# What the task asks
Your answer should be every line from the records that contains "None".

# Recorded information
_ _ _ _ _ _ _

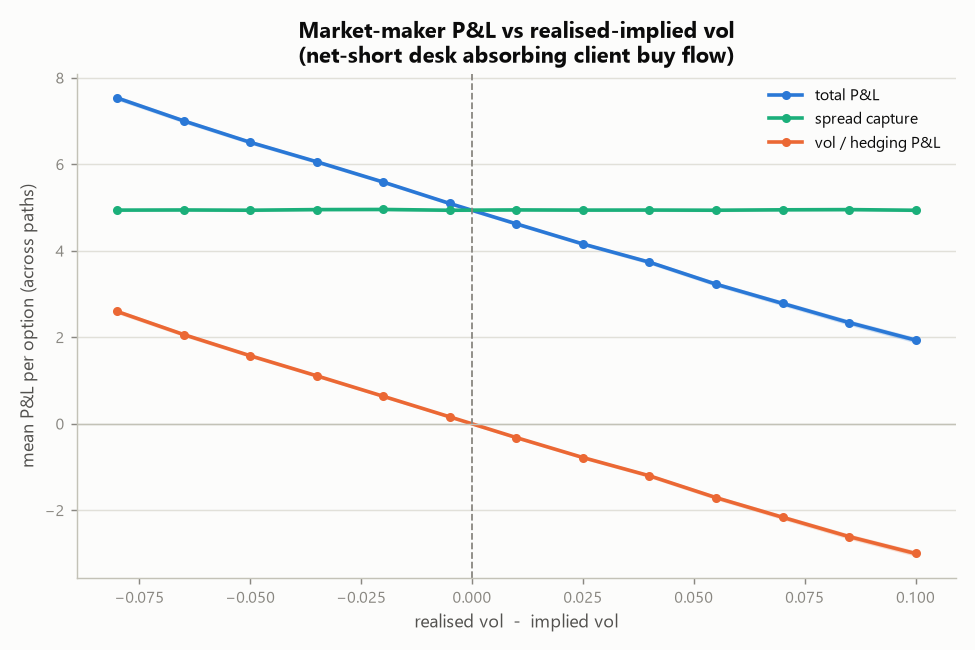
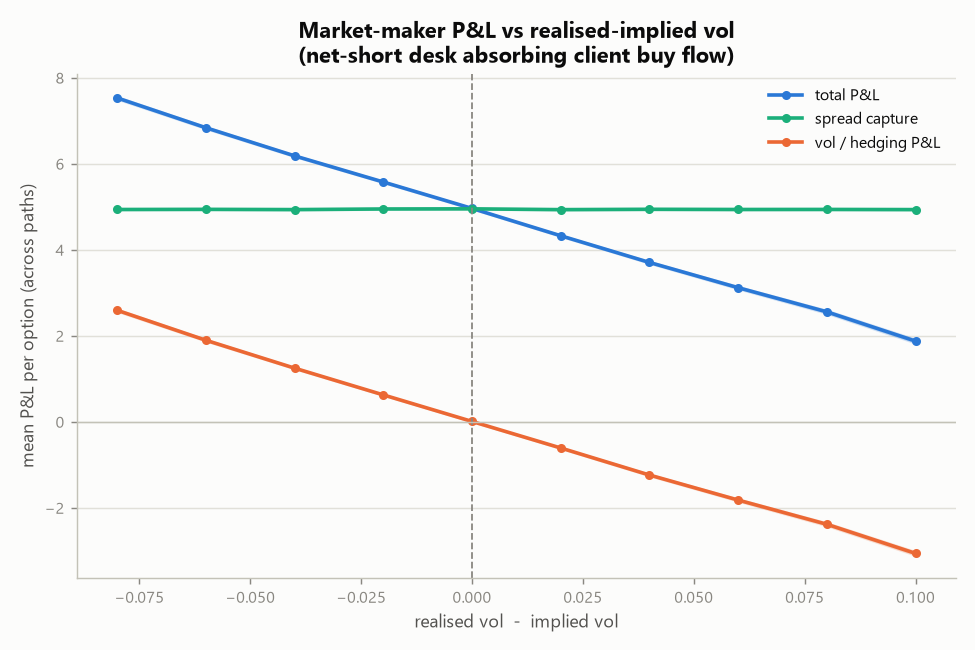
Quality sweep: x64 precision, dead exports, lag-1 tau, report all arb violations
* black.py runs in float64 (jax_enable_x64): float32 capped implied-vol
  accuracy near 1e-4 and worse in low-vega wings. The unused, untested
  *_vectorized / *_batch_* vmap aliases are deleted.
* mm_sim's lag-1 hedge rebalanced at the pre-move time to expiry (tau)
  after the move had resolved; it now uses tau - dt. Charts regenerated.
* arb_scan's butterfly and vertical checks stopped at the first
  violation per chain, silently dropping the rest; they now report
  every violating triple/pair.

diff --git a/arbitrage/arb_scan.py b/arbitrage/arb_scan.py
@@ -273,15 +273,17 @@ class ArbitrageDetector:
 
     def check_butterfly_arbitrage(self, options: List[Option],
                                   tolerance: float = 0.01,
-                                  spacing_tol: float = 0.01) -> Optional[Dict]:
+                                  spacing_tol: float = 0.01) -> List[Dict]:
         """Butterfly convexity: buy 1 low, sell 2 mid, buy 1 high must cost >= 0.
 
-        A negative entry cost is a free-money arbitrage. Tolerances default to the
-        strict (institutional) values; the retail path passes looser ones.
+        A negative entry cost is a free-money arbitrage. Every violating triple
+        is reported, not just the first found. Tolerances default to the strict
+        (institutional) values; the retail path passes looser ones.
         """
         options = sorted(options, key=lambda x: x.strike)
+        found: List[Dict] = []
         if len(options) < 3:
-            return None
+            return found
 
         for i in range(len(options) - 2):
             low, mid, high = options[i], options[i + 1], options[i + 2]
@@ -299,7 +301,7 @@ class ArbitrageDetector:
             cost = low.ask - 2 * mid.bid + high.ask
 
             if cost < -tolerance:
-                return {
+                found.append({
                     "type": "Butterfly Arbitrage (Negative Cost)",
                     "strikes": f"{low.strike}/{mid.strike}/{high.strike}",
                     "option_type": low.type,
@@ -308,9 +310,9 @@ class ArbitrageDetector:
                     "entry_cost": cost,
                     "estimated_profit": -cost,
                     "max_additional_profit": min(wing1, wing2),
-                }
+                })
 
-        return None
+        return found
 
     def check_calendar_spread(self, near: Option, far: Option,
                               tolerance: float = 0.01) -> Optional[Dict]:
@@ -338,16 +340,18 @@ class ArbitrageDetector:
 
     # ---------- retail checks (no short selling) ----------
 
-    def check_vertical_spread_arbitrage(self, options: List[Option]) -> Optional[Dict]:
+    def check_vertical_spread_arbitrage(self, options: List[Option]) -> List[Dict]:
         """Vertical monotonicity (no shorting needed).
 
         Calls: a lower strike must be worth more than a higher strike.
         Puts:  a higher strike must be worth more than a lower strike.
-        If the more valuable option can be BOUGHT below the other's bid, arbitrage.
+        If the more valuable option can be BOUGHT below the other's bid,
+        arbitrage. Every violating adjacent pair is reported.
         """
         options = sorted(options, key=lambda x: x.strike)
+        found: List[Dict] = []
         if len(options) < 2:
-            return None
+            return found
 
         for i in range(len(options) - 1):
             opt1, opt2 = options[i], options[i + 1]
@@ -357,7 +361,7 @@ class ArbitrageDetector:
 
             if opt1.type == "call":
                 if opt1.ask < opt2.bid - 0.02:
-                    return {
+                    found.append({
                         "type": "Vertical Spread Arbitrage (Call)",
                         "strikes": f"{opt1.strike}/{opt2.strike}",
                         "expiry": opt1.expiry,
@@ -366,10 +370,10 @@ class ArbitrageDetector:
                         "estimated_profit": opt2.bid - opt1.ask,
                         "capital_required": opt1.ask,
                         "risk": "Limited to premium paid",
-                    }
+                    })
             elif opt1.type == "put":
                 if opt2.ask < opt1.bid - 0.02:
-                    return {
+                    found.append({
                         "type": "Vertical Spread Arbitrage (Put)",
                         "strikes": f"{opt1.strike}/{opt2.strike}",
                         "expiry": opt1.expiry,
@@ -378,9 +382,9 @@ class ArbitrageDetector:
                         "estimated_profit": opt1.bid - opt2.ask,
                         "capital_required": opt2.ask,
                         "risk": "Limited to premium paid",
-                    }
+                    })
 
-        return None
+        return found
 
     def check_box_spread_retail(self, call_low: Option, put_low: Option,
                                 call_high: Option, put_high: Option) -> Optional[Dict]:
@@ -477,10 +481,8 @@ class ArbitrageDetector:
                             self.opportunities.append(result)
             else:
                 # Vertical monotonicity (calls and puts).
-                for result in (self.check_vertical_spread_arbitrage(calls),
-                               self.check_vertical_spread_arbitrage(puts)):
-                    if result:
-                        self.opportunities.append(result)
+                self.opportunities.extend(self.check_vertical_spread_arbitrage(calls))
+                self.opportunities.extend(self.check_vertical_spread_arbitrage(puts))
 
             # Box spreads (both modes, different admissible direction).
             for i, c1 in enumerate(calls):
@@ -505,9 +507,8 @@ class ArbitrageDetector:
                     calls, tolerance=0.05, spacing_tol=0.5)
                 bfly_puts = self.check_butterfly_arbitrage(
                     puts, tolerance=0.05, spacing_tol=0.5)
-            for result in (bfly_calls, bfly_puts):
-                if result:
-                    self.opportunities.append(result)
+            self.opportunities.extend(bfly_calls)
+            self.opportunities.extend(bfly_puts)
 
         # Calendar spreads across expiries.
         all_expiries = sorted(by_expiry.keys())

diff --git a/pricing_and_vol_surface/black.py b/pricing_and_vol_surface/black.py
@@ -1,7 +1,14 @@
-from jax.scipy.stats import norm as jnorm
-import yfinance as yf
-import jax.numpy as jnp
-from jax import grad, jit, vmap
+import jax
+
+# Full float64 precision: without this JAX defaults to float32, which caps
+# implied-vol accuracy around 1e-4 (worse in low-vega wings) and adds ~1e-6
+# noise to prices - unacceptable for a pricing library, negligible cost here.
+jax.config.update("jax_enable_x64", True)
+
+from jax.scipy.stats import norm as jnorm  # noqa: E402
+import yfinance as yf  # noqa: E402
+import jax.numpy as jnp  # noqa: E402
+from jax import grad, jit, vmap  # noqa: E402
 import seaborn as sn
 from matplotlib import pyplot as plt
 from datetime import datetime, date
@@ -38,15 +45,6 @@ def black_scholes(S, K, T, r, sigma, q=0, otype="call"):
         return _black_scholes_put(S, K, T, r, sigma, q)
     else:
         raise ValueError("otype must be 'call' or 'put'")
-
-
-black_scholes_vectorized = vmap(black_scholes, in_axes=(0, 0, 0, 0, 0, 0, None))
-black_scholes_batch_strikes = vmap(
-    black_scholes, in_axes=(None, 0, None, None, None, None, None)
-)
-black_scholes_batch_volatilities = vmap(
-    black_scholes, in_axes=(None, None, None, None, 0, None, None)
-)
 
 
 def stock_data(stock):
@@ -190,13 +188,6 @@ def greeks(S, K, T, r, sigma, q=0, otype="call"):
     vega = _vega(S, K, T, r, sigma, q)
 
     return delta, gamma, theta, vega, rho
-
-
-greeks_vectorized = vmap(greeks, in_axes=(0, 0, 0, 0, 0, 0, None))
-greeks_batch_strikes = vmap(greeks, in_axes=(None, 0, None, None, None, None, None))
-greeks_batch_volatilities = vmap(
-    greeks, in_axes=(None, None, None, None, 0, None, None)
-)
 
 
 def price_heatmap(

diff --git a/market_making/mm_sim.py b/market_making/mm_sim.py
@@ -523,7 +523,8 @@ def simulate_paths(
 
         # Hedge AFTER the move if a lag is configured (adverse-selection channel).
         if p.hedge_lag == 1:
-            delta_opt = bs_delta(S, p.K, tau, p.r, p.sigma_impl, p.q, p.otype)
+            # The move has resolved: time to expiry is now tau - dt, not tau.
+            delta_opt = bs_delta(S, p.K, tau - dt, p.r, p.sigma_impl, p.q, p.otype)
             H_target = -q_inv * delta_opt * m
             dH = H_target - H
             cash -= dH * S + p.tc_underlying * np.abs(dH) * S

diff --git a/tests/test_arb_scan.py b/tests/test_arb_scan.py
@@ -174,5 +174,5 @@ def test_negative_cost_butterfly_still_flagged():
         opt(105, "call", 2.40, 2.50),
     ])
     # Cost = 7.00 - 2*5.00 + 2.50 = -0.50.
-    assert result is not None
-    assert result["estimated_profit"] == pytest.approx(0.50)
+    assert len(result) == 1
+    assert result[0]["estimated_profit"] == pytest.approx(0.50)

_ _ _ _ _ _ _

# Solution for this task
-            return None
-        return None
-            return None
-        return None
-black_scholes_vectorized = vmap(black_scholes, in_axes=(0, 0, 0, 0, 0, 0, None))
-    black_scholes, in_axes=(None, 0, None, None, None, None, None)
-    black_scholes, in_axes=(None, None, None, None, 0, None, None)
-greeks_vectorized = vmap(greeks, in_axes=(0, 0, 0, 0, 0, 0, None))
-greeks_batch_strikes = vmap(greeks, in_axes=(None, 0, None, None, None, None, None))
-    greeks, in_axes=(None, None, None, None, 0, None, None)
-    assert result is not None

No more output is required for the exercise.